Alfred Gerald Caplin ( born September 28, 1909 in New Haven, Connecticut; † November 5, 1979 in Cambridge, Massachusetts, according to other sources: South Hampton, New Hampshire) was an American cartoonist and author. When Al Capp, the older brother of comic strip artist Elliot Caplin and creator of the strip Li'l Abner became world famous.

Capp lost in the age of 10 his left leg in an accident. He attended several art schools and was an assistant to Ham Fisher, whom he supported as a ghost - artist at the Joe Palooka series. There he developed a hillbilly character, an idea that should be the basis for Li'l Abner. The first days of strip Li'l Abner was released on August 20, 1934, the Sunday page, which additionally contained the well -drawn Capp Strip Washable Jones in the first 16 weeks, followed on 24 February 1935. Protagonist was Abner Yokum, a handsome but simple-minded young man who always tried to defend themselves against marriage and work. The strip was continued by Capp until the year 1977, the last day Strip was released on November 5, 1977, the last Sunday page on 13 November 1977.

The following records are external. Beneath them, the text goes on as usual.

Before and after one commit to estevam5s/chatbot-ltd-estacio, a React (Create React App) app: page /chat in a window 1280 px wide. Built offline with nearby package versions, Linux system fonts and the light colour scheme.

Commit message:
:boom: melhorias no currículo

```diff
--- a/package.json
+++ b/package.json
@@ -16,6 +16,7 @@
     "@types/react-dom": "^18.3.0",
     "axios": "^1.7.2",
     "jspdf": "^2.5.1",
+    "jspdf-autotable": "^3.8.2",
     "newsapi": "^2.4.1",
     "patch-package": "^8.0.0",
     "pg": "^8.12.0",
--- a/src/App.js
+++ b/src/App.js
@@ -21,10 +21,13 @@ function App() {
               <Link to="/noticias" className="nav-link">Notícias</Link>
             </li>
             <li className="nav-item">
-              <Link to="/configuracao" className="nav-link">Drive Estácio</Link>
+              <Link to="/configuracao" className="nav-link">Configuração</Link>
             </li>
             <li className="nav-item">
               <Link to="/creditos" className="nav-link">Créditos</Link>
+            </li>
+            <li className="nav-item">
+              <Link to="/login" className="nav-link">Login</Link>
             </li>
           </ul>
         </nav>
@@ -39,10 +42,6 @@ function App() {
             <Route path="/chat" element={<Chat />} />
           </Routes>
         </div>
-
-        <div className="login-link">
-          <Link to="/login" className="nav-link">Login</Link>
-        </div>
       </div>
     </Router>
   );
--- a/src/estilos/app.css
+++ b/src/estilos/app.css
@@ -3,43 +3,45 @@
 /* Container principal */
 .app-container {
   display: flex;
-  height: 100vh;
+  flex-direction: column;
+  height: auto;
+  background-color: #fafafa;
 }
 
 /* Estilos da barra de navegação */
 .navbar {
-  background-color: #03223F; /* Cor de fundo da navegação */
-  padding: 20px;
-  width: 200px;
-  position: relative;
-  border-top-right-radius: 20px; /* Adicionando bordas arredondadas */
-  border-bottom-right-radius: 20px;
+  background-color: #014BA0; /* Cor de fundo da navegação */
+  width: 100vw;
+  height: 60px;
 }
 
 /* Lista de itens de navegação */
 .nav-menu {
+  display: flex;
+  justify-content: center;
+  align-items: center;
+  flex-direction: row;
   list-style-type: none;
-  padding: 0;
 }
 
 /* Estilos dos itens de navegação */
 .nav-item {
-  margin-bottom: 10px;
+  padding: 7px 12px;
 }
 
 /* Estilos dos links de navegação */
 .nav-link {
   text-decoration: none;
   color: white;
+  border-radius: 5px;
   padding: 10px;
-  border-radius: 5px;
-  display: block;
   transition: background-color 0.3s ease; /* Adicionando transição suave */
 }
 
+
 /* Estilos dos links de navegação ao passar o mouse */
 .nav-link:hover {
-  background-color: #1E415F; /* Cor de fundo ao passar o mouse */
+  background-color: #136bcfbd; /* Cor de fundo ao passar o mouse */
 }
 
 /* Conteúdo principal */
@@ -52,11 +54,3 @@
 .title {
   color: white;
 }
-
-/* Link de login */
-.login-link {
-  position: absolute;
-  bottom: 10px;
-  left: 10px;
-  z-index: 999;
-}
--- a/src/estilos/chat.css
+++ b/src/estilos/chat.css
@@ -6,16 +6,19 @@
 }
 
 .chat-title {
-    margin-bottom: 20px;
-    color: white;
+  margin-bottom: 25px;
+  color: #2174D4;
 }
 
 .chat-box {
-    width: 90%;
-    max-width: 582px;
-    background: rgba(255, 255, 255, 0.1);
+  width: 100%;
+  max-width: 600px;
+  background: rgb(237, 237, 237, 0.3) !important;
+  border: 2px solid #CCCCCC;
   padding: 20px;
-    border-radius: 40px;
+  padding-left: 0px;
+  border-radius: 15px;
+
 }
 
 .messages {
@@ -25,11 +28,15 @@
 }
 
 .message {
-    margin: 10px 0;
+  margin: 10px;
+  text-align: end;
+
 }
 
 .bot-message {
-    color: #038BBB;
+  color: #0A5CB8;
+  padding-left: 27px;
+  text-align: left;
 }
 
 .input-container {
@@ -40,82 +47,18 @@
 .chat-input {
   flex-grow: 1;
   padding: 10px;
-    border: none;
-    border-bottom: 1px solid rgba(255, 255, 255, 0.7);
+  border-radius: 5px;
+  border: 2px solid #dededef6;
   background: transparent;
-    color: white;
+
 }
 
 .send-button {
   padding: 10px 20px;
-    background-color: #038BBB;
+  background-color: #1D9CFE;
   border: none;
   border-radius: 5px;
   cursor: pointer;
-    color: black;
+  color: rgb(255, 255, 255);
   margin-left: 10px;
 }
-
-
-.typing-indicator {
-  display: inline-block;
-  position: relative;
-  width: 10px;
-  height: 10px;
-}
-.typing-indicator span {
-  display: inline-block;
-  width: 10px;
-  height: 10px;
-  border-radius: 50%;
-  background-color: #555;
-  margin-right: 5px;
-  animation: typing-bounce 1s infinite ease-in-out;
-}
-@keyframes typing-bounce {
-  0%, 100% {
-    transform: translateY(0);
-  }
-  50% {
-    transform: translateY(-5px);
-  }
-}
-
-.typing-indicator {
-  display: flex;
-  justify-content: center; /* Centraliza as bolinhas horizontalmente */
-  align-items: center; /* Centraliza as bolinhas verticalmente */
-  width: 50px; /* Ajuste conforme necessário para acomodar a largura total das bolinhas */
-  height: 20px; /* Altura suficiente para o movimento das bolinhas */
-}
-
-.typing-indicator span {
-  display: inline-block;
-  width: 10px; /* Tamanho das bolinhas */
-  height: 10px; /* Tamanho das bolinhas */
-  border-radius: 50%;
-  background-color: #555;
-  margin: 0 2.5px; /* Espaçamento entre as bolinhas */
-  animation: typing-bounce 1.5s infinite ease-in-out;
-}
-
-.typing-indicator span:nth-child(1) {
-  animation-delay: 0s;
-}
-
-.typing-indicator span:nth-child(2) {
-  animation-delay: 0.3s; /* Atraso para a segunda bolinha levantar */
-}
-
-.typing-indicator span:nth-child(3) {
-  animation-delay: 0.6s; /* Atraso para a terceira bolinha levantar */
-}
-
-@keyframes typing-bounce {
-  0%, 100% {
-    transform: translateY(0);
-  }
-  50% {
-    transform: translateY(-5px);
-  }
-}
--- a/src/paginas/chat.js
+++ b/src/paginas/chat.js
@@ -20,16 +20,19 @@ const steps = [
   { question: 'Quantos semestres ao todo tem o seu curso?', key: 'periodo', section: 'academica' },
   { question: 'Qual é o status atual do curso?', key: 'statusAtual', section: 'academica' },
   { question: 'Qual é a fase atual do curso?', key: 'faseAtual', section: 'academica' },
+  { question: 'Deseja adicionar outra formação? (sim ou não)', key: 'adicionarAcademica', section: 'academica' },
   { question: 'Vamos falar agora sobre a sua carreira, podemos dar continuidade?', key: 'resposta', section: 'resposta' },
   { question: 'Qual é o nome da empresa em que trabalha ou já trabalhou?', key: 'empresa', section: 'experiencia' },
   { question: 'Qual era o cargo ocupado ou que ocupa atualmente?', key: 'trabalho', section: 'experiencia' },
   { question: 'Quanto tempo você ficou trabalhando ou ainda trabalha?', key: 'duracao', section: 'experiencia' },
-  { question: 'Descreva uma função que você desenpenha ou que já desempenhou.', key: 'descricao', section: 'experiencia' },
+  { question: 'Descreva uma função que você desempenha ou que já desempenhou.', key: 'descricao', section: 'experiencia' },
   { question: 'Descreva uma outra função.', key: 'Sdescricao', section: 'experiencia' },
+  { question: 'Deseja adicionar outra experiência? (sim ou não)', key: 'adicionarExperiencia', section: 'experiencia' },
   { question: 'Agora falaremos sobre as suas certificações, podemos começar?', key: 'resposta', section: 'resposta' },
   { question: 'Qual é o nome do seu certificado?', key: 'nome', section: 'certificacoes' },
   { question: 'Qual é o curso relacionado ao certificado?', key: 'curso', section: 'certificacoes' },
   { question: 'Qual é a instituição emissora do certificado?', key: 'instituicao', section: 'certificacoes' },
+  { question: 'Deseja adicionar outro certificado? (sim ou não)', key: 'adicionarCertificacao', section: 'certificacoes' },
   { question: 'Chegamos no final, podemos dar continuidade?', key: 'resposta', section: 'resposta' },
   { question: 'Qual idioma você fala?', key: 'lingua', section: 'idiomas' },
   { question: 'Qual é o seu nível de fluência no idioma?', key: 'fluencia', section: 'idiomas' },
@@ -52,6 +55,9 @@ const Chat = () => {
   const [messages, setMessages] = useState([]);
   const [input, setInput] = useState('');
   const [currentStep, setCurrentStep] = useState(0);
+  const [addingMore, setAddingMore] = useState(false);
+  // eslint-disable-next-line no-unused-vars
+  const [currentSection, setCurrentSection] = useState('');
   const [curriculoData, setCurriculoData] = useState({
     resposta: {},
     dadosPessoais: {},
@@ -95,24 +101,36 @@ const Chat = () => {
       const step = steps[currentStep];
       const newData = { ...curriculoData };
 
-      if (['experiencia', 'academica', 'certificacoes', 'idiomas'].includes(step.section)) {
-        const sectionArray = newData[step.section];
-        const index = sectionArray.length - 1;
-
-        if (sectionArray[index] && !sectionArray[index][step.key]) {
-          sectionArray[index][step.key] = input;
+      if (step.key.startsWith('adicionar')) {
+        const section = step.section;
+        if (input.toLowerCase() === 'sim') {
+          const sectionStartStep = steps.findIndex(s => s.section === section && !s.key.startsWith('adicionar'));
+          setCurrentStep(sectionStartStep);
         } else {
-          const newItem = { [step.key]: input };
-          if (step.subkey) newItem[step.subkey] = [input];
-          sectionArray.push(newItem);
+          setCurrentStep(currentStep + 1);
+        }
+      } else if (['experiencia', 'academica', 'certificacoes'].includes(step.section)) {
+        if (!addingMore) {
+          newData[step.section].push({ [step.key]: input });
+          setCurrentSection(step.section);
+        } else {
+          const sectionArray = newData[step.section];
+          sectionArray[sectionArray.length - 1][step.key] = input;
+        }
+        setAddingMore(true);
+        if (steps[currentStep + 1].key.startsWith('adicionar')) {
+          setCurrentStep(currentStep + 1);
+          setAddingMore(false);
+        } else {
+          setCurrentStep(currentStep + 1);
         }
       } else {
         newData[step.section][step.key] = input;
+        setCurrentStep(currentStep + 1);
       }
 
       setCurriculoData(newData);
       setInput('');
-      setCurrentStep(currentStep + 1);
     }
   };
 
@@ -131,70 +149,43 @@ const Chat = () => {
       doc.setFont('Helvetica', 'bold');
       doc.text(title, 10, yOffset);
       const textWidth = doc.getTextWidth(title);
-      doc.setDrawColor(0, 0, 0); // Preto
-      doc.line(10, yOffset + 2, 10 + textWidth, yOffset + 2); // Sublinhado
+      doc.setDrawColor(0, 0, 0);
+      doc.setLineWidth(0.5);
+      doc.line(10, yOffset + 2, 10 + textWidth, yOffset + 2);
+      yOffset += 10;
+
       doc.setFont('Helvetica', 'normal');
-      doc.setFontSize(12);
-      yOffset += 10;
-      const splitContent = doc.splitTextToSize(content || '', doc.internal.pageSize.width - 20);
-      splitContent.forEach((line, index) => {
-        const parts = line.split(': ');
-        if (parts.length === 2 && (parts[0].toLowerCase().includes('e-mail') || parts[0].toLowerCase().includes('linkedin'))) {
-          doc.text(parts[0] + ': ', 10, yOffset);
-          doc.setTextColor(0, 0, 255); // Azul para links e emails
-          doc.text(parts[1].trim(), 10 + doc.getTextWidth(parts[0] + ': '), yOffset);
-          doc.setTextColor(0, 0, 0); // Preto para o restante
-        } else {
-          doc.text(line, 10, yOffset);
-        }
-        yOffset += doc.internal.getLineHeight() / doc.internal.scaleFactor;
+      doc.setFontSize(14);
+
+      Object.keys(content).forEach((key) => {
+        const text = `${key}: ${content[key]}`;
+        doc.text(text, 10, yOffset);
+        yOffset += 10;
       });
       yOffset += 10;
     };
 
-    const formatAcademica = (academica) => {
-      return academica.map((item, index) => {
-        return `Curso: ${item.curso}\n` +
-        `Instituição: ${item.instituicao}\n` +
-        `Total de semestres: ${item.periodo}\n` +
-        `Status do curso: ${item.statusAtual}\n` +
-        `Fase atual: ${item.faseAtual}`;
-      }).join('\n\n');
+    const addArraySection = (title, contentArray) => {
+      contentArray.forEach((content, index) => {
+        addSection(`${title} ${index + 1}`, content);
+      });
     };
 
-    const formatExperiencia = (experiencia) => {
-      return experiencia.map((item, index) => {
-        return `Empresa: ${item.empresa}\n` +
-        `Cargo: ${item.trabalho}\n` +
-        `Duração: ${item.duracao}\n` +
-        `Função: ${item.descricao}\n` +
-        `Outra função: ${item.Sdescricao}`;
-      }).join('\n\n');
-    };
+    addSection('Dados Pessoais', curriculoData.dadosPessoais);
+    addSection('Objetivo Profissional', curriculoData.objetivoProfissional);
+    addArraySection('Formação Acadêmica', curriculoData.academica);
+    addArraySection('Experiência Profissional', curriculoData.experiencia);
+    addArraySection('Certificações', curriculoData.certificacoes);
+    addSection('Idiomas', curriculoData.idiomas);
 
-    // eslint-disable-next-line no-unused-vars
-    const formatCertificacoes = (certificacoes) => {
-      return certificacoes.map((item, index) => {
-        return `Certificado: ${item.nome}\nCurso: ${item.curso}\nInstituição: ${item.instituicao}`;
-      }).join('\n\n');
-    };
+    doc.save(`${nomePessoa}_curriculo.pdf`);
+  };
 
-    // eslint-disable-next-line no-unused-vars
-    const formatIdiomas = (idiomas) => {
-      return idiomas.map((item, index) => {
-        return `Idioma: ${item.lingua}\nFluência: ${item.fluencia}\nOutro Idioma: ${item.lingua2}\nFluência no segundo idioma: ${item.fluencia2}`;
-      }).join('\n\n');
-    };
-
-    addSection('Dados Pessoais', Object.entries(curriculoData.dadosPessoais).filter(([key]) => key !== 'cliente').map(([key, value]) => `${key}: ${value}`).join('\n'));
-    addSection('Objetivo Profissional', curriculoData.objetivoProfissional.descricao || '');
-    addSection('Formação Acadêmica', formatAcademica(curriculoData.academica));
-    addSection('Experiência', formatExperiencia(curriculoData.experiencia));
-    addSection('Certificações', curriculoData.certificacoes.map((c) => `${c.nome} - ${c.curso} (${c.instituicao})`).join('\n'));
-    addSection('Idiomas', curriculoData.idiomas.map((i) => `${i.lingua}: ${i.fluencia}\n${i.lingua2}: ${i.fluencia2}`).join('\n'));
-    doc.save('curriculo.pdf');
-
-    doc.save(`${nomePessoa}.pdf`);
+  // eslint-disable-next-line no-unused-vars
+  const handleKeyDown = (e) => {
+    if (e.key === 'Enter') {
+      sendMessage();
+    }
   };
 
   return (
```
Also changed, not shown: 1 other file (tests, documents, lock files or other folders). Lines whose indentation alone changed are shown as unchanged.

More strips of Capp were Col. Gilfeather and Fearless Fosdick. Col. Gilfeather was sold by Capp 1927 Associated Press and some time later continued by Milton Caniff. The Dick Tracy parody Fearless Fosdick was born in 1942, although as a separate series, but appeared at irregular intervals in Li'l Abner as a favorite reading of the title character on. Capp supplied the texts for the Comics Abbie an ' Slats (drawings: Raeburn Van Buren ) and Sam Long (drawings: Bob Lubbers ). Both author activities were later taken over by his brother Elliot.

After Milton Caniff Al Capp in 1947 was the second artist, who received the Reuben Award, awarded by the National Cartoonists Society since 1946 price. John Steinbeck, who described him as the best writer in the world, beat Capp in 1953 before the Nobel Prize in Literature. In some German Adventures of Li'l Abner appeared in Carlsen Verlag.